Repeat the full listing, word for word.

(Source material)

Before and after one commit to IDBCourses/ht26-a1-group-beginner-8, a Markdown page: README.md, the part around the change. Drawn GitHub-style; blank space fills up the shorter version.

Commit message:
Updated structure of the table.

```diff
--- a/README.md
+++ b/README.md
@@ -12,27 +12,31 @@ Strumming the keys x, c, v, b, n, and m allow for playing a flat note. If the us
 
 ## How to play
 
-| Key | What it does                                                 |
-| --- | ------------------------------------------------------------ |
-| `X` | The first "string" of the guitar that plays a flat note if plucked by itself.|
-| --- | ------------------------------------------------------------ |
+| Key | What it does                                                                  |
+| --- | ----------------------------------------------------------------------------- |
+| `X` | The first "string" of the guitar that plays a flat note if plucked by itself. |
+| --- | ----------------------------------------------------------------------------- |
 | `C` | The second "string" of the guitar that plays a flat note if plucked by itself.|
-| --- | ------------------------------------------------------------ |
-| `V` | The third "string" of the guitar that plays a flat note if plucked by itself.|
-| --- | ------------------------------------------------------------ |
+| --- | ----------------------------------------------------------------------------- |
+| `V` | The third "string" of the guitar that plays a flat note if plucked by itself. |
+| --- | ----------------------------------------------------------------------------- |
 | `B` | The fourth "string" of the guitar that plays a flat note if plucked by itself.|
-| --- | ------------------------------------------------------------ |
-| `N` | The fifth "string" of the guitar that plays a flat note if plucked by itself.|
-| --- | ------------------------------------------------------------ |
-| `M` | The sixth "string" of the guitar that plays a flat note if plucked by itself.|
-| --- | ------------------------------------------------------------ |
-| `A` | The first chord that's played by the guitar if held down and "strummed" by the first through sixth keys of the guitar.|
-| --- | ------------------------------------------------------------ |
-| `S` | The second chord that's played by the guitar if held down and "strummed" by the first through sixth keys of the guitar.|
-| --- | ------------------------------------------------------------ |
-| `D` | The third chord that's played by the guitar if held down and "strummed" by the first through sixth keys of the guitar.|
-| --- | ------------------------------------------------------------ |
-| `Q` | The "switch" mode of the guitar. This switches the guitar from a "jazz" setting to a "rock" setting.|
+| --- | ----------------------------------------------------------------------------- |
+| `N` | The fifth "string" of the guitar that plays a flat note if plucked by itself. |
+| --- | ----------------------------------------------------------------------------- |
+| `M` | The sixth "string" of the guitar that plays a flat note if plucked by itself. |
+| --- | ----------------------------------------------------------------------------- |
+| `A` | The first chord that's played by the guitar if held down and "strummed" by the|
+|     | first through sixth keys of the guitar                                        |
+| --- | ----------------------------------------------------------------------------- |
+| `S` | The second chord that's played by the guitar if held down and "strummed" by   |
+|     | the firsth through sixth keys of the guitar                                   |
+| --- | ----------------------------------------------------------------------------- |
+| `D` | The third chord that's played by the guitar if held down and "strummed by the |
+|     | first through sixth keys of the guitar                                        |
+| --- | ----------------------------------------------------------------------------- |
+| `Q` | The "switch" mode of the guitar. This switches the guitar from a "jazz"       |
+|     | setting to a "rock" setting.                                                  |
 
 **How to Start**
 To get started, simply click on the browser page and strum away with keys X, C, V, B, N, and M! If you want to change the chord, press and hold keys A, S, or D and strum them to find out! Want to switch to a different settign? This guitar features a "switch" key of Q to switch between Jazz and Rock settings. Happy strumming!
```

(End Source material)

## Solution to the exercise:
Before and after one commit to IDBCourses/ht26-a1-group-beginner-8, a Markdown page: README.md, the part around the change. Drawn GitHub-style; blank space fills up the shorter version.

Commit message:
Updated structure of the table.

```diff
--- a/README.md
+++ b/README.md
@@ -12,27 +12,31 @@ Strumming the keys x, c, v, b, n, and m allow for playing a flat note. If the us
 
 ## How to play
 
-| Key | What it does                                                 |
-| --- | ------------------------------------------------------------ |
-| `X` | The first "string" of the guitar that plays a flat note if plucked by itself.|
-| --- | ------------------------------------------------------------ |
+| Key | What it does                                                                  |
+| --- | ----------------------------------------------------------------------------- |
+| `X` | The first "string" of the guitar that plays a flat note if plucked by itself. |
+| --- | ----------------------------------------------------------------------------- |
 | `C` | The second "string" of the guitar that plays a flat note if plucked by itself.|
-| --- | ------------------------------------------------------------ |
-| `V` | The third "string" of the guitar that plays a flat note if plucked by itself.|
-| --- | ------------------------------------------------------------ |
+| --- | ----------------------------------------------------------------------------- |
+| `V` | The third "string" of the guitar that plays a flat note if plucked by itself. |
+| --- | ----------------------------------------------------------------------------- |
 | `B` | The fourth "string" of the guitar that plays a flat note if plucked by itself.|
-| --- | ------------------------------------------------------------ |
-| `N` | The fifth "string" of the guitar that plays a flat note if plucked by itself.|
-| --- | ------------------------------------------------------------ |
-| `M` | The sixth "string" of the guitar that plays a flat note if plucked by itself.|
-| --- | ------------------------------------------------------------ |
-| `A` | The first chord that's played by the guitar if held down and "strummed" by the first through sixth keys of the guitar.|
-| --- | ------------------------------------------------------------ |
-| `S` | The second chord that's played by the guitar if held down and "strummed" by the first through sixth keys of the guitar.|
-| --- | ------------------------------------------------------------ |
-| `D` | The third chord that's played by the guitar if held down and "strummed" by the first through sixth keys of the guitar.|
-| --- | ------------------------------------------------------------ |
-| `Q` | The "switch" mode of the guitar. This switches the guitar from a "jazz" setting to a "rock" setting.|
+| --- | ----------------------------------------------------------------------------- |
+| `N` | The fifth "string" of the guitar that plays a flat note if plucked by itself. |
+| --- | ----------------------------------------------------------------------------- |
+| `M` | The sixth "string" of the guitar that plays a flat note if plucked by itself. |
+| --- | ----------------------------------------------------------------------------- |
+| `A` | The first chord that's played by the guitar if held down and "strummed" by the|
+|     | first through sixth keys of the guitar                                        |
+| --- | ----------------------------------------------------------------------------- |
+| `S` | The second chord that's played by the guitar if held down and "strummed" by   |
+|     | the firsth through sixth keys of the guitar                                   |
+| --- | ----------------------------------------------------------------------------- |
+| `D` | The third chord that's played by the guitar if held down and "strummed by the |
+|     | first through sixth keys of the guitar                                        |
+| --- | ----------------------------------------------------------------------------- |
+| `Q` | The "switch" mode of the guitar. This switches the guitar from a "jazz"       |
+|     | setting to a "rock" setting.                                                  |
 
 **How to Start**
 To get started, simply click on the browser page and strum away with keys X, C, V, B, N, and M! If you want to change the chord, press and hold keys A, S, or D and strum them to find out! Want to switch to a different settign? This guitar features a "switch" key of Q to switch between Jazz and Rock settings. Happy strumming!
```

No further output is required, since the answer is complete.